Principal/Managing Partner, Investment Advisor & Chief Goals Strategist
For many, the holidays are a time for giving back. But before you give to the causes you care about – during the holidays or at any other time – it’s important to choose the right strategy, paying close attention to potential tax and legal implications.
Here are some charitable giving options, along with some important points to consider.
1) Outright Gifts
Outright gifts of cash or property provide charities with immediate resources. Be sure to keep your receipts or bank records to validate any income tax deductions you wish to claim. Keep in mind that you may need a professional appraisal to qualify for a tax deduction on certain noncash contributions.
2) Donor-Advised Funds
3) Charitable Remainder Trusts
Charitable remainder trusts enable the donor to receive income from the trust for his or her lifetime, the lifetime of another person, or a period of up to 20 years. At the end of the specified term, the remaining trust assets are then distributed to a charitable beneficiary.
The greatest benefit of a charitable remainder trust is that you can take advantage of immediate tax benefits while continuing to utilize the assets, as you may deduct the present value of the charitable remainder interest. On the downside, charitable trusts tend to be complex to set up and usually require legal and administrative support.
4) Charitable Gift Annuities
A charitable gift annuity is a split-interest gift made directly to a charity that provides you, your spouse, or a family member with fixed income payments for life. The charity typically ends up with about half of your donation, while you get an immediate tax deduction and some guaranteed income. Keep in mind that an annuity is a contract between you and the charity, and your return isn’t guaranteed by the government.
5) Private Foundations
A private foundation is a charity established by an individual, family, or corporation. Although it offers donors a great deal of control over their gifts, a private foundation can be costly to administer, and it must adhere to a strict set of rules designed to ensure that it carries out its charitable purpose.

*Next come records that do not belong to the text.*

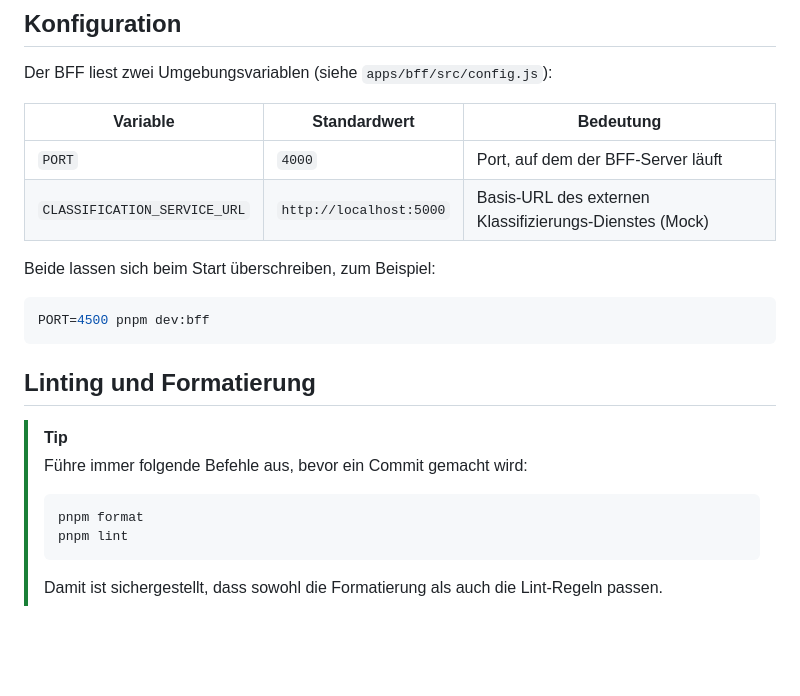
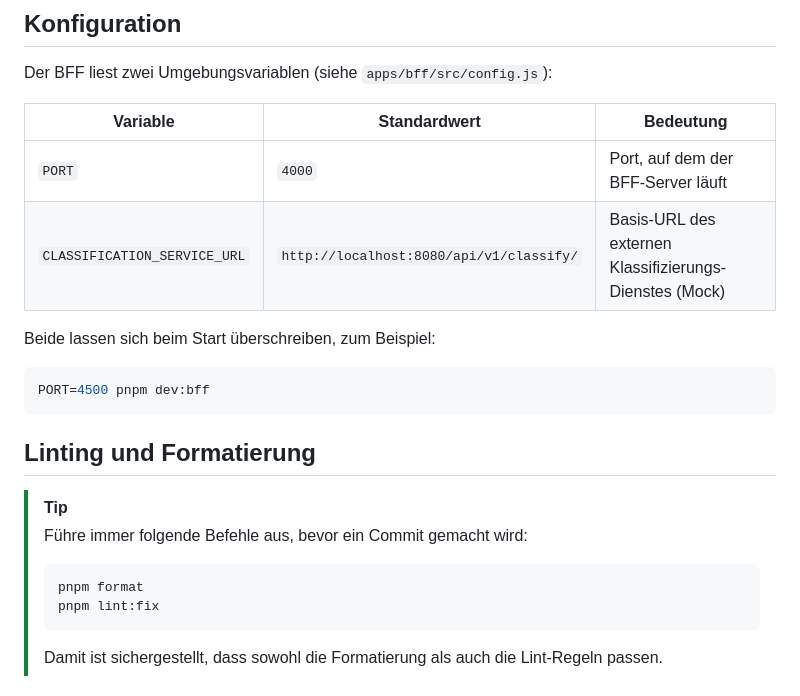
Before and after one commit to StammtischHub/js-pruefung, a Markdown page: README.md, the part around one of its changes. GitHub-like rendering; blank space fills up the shorter version.

````diff
--- a/README.md
+++ b/README.md
@@ -57,10 +59,10 @@ Es gibt zwei Teile, die unabhängig voneinander laufen:
 
 Der BFF liest zwei Umgebungsvariablen (siehe `apps/bff/src/config.js`):
 
-| Variable                     | Standardwert            | Bedeutung                                               |
-| ---------------------------- | ----------------------- | ------------------------------------------------------- |
-| `PORT`                       | `4000`                  | Port, auf dem der BFF-Server läuft                      |
-| `CLASSIFICATION_SERVICE_URL` | `http://localhost:5000` | Basis-URL des externen Klassifizierungs-Dienstes (Mock) |
+| Variable                     | Standardwert                             | Bedeutung                                               |
+| ---------------------------- | ---------------------------------------- | ------------------------------------------------------- |
+| `PORT`                       | `4000`                                   | Port, auf dem der BFF-Server läuft                      |
+| `CLASSIFICATION_SERVICE_URL` | `http://localhost:8080/api/v1/classify/` | Basis-URL des externen Klassifizierungs-Dienstes (Mock) |
 
 Beide lassen sich beim Start überschreiben, zum Beispiel:
 
@@ -75,7 +77,7 @@ PORT=4500 pnpm dev:bff
 >
 > ```sh
 > pnpm format
-> pnpm lint
+> pnpm lint:fix
 > ```
 >
 > Damit ist sichergestellt, dass sowohl die Formatierung als auch die Lint-Regeln passen.
````
Also changed, not shown: other parts of README.md (+19 -8 lines).
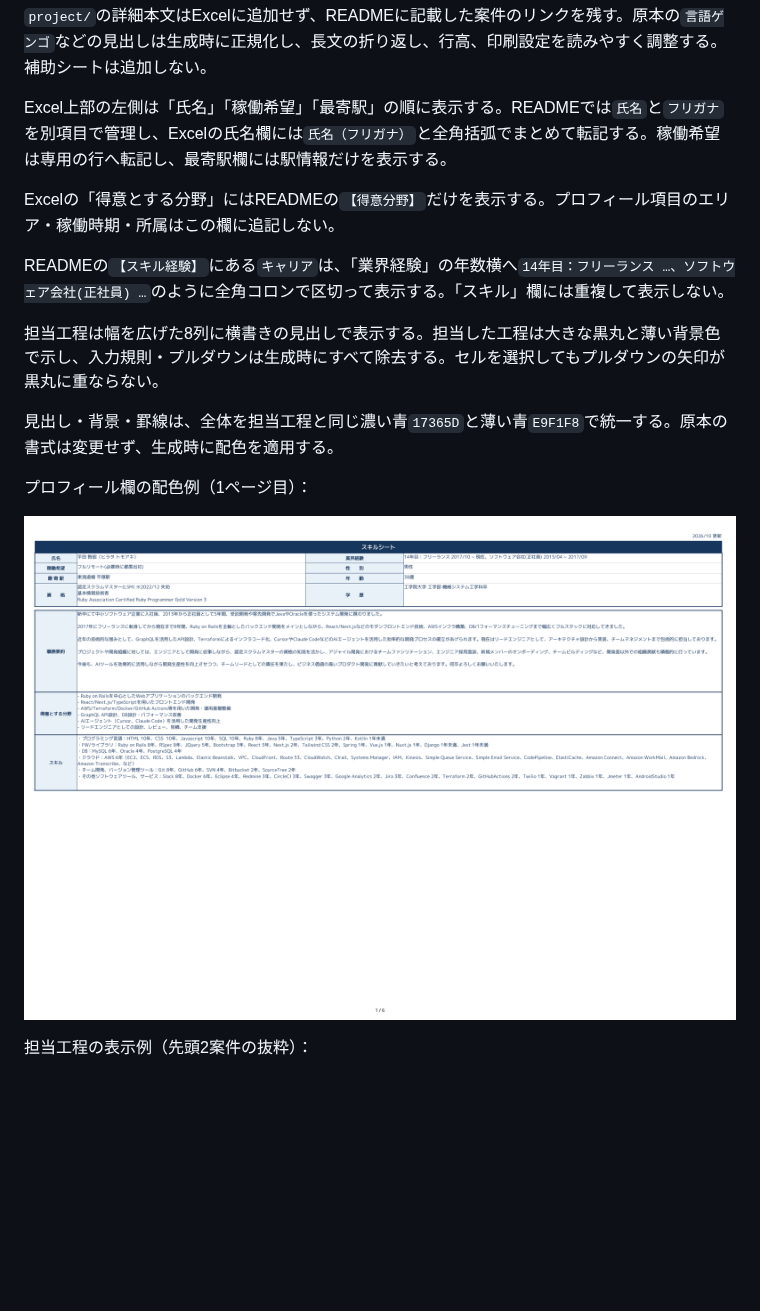
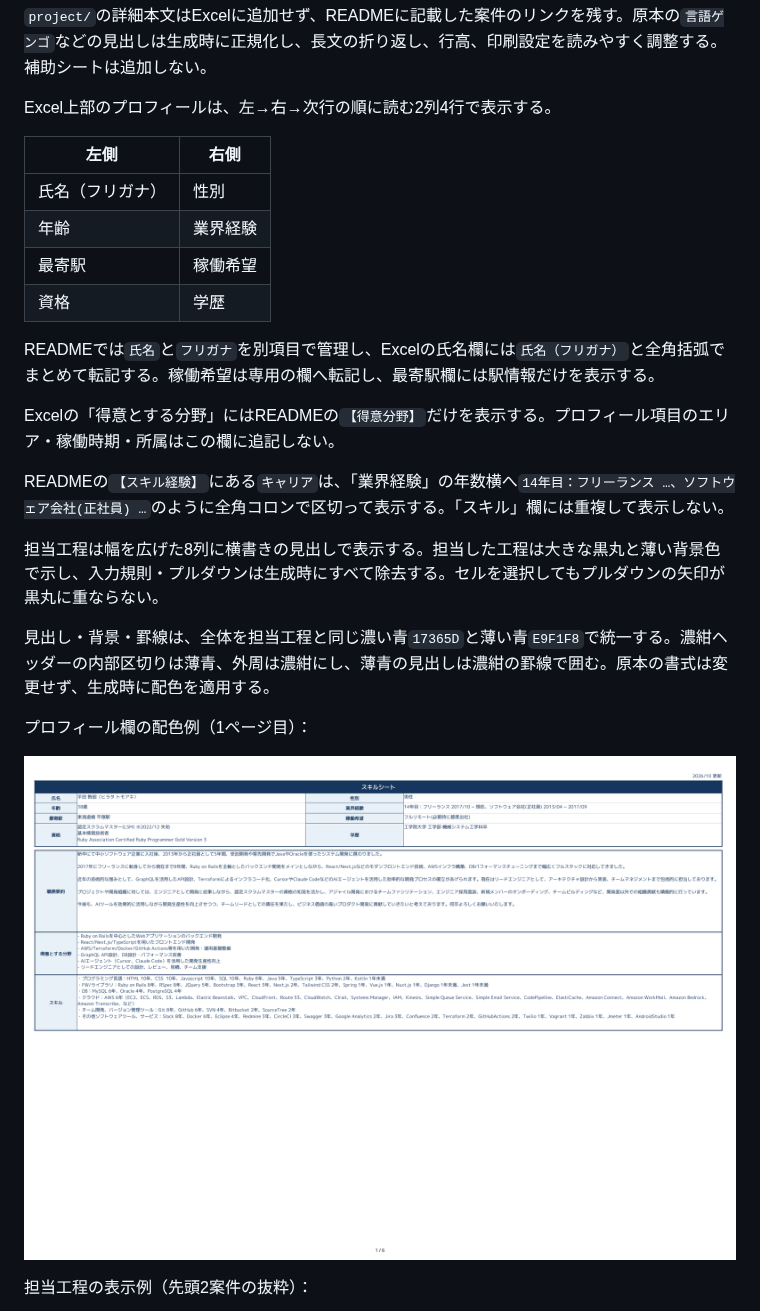
Before and after one commit to t-hirata74/profile, a Markdown page: docs/skill-sheet-management.md, the part around the change. GitHub-like rendering; pictures changed too: docs/images/skill-sheet-overview.png; blank space fills up the shorter version.

```diff
--- a/docs/skill-sheet-management.md
+++ b/docs/skill-sheet-management.md
@@ -23,7 +23,16 @@ bc10cb1906270e4c16cd6f15cf55b494036993b61e7d0772ef5389e68f7812db
 
 `project/`の詳細本文はExcelに追加せず、READMEに記載した案件のリンクを残す。原本の`言語ゲンゴ`などの見出しは生成時に正規化し、長文の折り返し、行高、印刷設定を読みやすく調整する。補助シートは追加しない。
 
-Excel上部の左側は「氏名」「稼働希望」「最寄駅」の順に表示する。READMEでは`氏名`と`フリガナ`を別項目で管理し、Excelの氏名欄には`氏名（フリガナ）`と全角括弧でまとめて転記する。稼働希望は専用の行へ転記し、最寄駅欄には駅情報だけを表示する。
+Excel上部のプロフィールは、左→右→次行の順に読む2列4行で表示する。
+
+| 左側 | 右側 |
+| --- | --- |
+| 氏名（フリガナ） | 性別 |
+| 年齢 | 業界経験 |
+| 最寄駅 | 稼働希望 |
+| 資格 | 学歴 |
+
+READMEでは`氏名`と`フリガナ`を別項目で管理し、Excelの氏名欄には`氏名（フリガナ）`と全角括弧でまとめて転記する。稼働希望は専用の欄へ転記し、最寄駅欄には駅情報だけを表示する。
 
 Excelの「得意とする分野」にはREADMEの`【得意分野】`だけを表示する。プロフィール項目のエリア・稼働時期・所属はこの欄に追記しない。
 
@@ -31,7 +40,7 @@ READMEの`【スキル経験】`にある`キャリア`は、「業界経験」
 
 担当工程は幅を広げた8列に横書きの見出しで表示する。担当した工程は大きな黒丸と薄い背景色で示し、入力規則・プルダウンは生成時にすべて除去する。セルを選択してもプルダウンの矢印が黒丸に重ならない。
 
-見出し・背景・罫線は、全体を担当工程と同じ濃い青`17365D`と薄い青`E9F1F8`で統一する。原本の書式は変更せず、生成時に配色を適用する。
+見出し・背景・罫線は、全体を担当工程と同じ濃い青`17365D`と薄い青`E9F1F8`で統一する。濃紺ヘッダーの内部区切りは薄青、外周は濃紺にし、薄青の見出しは濃紺の罫線で囲む。原本の書式は変更せず、生成時に配色を適用する。
 
 プロフィール欄の配色例（1ページ目）：
 
```
Also changed, not shown: AGENTS.md (+2 -2 lines), docs/images/skill-sheet-headers.png (added), docs/images/skill-sheet-phases.png, 3 other files.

If you wish to give to charity posthumously, you may make bequests by way of your will, trust provisions, or beneficiary designations. Although bequests offer simplicity and are easy to set up, they are not income tax deductible during your life
7) Do Even More Good By Planning Well
With all the options available, choosing the best way to give to charity or family members can seem overwhelming. But charitable giving is an important and meaningful component of financial planning for many people. If you’re one of them, it’s best to give as part of an overall financial strategy that’s designed to help you achieve all of your financial life goals, including supporting the causes you care about.
We help our clients do this every day through our strategic Plan Well, Invest Well, Live Well process. Contact us to see how we can put that process to work for the benefit of you and your loved ones.
Presented by Principal/Managing Partner James Zahansky, AWMA®. Prepared by an independent third party for Commonwealth Financial Network®, copyright 2021. Securities and advisory services offered through Commonwealth Financial Network®, Member FINRA/SIPC, a Registered Investment Adviser. These materials are general in nature and do not address your specific situation. For your specific investment needs, please discuss your individual circumstances with your representative. Weiss, Hale & Zahansky Strategic Wealth Advisors does not provide tax or legal advice, and nothing in the accompanying pages should be construed as specific tax or legal advice. 697 Pomfret Street, Pomfret Center, CT 06259, 860-928-2341. http://www.whzwealth.com.